Code change snippets
———
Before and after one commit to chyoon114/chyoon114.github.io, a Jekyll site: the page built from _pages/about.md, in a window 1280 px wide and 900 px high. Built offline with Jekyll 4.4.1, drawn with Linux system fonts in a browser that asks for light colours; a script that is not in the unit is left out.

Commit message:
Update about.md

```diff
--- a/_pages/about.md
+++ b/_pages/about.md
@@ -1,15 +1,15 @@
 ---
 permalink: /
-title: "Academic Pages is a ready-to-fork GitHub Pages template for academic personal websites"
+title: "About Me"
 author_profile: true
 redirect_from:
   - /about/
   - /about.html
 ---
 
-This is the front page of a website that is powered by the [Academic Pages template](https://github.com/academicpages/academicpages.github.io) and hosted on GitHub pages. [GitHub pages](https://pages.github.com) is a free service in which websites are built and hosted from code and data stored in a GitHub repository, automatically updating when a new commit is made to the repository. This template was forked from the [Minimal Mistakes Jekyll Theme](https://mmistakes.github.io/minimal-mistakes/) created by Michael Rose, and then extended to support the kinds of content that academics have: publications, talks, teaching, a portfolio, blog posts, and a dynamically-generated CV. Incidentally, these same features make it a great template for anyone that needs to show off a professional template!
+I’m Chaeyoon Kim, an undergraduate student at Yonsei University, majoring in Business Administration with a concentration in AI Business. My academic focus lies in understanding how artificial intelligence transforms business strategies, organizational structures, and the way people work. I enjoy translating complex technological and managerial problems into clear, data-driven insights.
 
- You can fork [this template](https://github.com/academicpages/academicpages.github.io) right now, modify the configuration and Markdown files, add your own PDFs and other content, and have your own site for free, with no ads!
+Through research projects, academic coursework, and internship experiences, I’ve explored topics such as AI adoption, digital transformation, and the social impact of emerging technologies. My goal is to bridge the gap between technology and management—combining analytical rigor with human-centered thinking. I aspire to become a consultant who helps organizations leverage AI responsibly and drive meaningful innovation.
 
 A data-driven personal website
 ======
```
———
What is needed
Reproduce the data shown above exactly, including every line.

Exercise solution
Before and after one commit to chyoon114/chyoon114.github.io, a Jekyll site: the page built from _pages/about.md, in a window 1280 px wide and 900 px high. Built offline with Jekyll 4.4.1, drawn with Linux system fonts in a browser that asks for light colours; a script that is not in the unit is left out.

Commit message:
Update about.md

```diff
--- a/_pages/about.md
+++ b/_pages/about.md
@@ -1,15 +1,15 @@
 ---
 permalink: /
-title: "Academic Pages is a ready-to-fork GitHub Pages template for academic personal websites"
+title: "About Me"
 author_profile: true
 redirect_from:
   - /about/
   - /about.html
 ---
 
-This is the front page of a website that is powered by the [Academic Pages template](https://github.com/academicpages/academicpages.github.io) and hosted on GitHub pages. [GitHub pages](https://pages.github.com) is a free service in which websites are built and hosted from code and data stored in a GitHub repository, automatically updating when a new commit is made to the repository. This template was forked from the [Minimal Mistakes Jekyll Theme](https://mmistakes.github.io/minimal-mistakes/) created by Michael Rose, and then extended to support the kinds of content that academics have: publications, talks, teaching, a portfolio, blog posts, and a dynamically-generated CV. Incidentally, these same features make it a great template for anyone that needs to show off a professional template!
+I’m Chaeyoon Kim, an undergraduate student at Yonsei University, majoring in Business Administration with a concentration in AI Business. My academic focus lies in understanding how artificial intelligence transforms business strategies, organizational structures, and the way people work. I enjoy translating complex technological and managerial problems into clear, data-driven insights.
 
- You can fork [this template](https://github.com/academicpages/academicpages.github.io) right now, modify the configuration and Markdown files, add your own PDFs and other content, and have your own site for free, with no ads!
+Through research projects, academic coursework, and internship experiences, I’ve explored topics such as AI adoption, digital transformation, and the social impact of emerging technologies. My goal is to bridge the gap between technology and management—combining analytical rigor with human-centered thinking. I aspire to become a consultant who helps organizations leverage AI responsibly and drive meaningful innovation.
 
 A data-driven personal website
 ======
```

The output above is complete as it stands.